TASK: The lines to copy are those with "that" in them. Pull each one from the entries below.

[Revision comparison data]
=== Section Start ===

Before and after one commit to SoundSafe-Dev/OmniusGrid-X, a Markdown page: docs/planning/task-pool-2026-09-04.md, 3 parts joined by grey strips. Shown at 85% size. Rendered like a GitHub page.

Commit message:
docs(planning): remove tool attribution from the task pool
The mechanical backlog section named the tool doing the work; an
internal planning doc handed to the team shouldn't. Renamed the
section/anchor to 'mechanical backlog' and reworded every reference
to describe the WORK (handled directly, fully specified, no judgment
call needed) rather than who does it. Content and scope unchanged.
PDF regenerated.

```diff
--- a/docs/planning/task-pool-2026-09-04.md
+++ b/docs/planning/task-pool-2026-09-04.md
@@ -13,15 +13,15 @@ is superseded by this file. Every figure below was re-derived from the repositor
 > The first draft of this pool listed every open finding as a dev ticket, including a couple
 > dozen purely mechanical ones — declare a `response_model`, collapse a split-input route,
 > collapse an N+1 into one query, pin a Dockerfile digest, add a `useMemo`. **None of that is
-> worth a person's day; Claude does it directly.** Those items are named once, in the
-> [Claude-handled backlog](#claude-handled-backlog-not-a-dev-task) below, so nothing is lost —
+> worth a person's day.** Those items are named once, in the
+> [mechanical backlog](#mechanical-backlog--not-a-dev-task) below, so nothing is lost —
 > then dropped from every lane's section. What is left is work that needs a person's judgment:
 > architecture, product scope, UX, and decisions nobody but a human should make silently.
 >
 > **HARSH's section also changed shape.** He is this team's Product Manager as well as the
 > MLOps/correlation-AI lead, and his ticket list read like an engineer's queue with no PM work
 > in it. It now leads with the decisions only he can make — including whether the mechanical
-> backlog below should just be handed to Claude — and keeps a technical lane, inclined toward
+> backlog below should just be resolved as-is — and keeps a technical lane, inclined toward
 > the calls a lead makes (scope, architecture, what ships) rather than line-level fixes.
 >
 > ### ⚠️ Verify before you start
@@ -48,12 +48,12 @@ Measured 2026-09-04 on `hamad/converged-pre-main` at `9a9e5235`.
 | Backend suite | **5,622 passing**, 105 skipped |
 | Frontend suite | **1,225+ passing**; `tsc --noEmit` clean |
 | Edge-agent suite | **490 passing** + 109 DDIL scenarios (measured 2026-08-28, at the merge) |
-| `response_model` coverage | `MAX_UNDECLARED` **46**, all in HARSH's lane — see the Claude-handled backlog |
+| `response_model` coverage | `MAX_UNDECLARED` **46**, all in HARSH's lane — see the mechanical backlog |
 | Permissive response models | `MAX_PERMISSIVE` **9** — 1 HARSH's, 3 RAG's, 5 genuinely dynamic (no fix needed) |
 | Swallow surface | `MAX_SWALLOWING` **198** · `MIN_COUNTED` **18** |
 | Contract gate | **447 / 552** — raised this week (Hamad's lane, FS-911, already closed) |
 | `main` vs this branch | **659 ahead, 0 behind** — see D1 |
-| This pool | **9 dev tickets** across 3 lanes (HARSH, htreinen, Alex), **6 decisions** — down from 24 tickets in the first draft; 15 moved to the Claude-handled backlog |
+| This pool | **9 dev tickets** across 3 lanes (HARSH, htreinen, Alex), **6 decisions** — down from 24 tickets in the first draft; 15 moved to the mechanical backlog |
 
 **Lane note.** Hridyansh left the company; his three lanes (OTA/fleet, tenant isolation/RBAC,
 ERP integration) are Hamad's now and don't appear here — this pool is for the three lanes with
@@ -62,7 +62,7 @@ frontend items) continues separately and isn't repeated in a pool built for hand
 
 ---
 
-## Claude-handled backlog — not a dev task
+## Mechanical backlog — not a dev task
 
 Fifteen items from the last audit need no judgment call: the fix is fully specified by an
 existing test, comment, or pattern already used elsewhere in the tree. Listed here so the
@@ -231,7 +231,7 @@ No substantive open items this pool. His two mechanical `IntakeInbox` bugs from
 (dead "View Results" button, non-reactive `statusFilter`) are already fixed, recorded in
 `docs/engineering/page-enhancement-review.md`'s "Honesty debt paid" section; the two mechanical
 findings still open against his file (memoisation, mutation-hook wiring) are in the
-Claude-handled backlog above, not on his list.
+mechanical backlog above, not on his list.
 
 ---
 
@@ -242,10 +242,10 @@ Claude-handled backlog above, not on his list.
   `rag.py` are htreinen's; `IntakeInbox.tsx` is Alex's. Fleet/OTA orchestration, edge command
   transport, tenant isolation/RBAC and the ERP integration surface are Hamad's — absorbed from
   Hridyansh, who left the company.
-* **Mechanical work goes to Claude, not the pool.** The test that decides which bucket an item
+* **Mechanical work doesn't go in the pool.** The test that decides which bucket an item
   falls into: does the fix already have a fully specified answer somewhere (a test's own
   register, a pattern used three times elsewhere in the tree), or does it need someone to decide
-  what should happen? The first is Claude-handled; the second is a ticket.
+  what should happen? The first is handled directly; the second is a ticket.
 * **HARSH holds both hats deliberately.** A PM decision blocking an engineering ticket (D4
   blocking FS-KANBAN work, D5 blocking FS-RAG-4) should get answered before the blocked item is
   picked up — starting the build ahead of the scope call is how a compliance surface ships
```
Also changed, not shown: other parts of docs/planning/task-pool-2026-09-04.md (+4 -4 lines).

=== Section End ===

RESPONSE:
 > collapse an N+1 into one query, pin a Dockerfile digest, add a `useMemo`. **None of that is
 > then dropped from every lane's section. What is left is work that needs a person's judgment:
-* **Mechanical work goes to Claude, not the pool.** The test that decides which bucket an item
+* **Mechanical work doesn't go in the pool.** The test that decides which bucket an item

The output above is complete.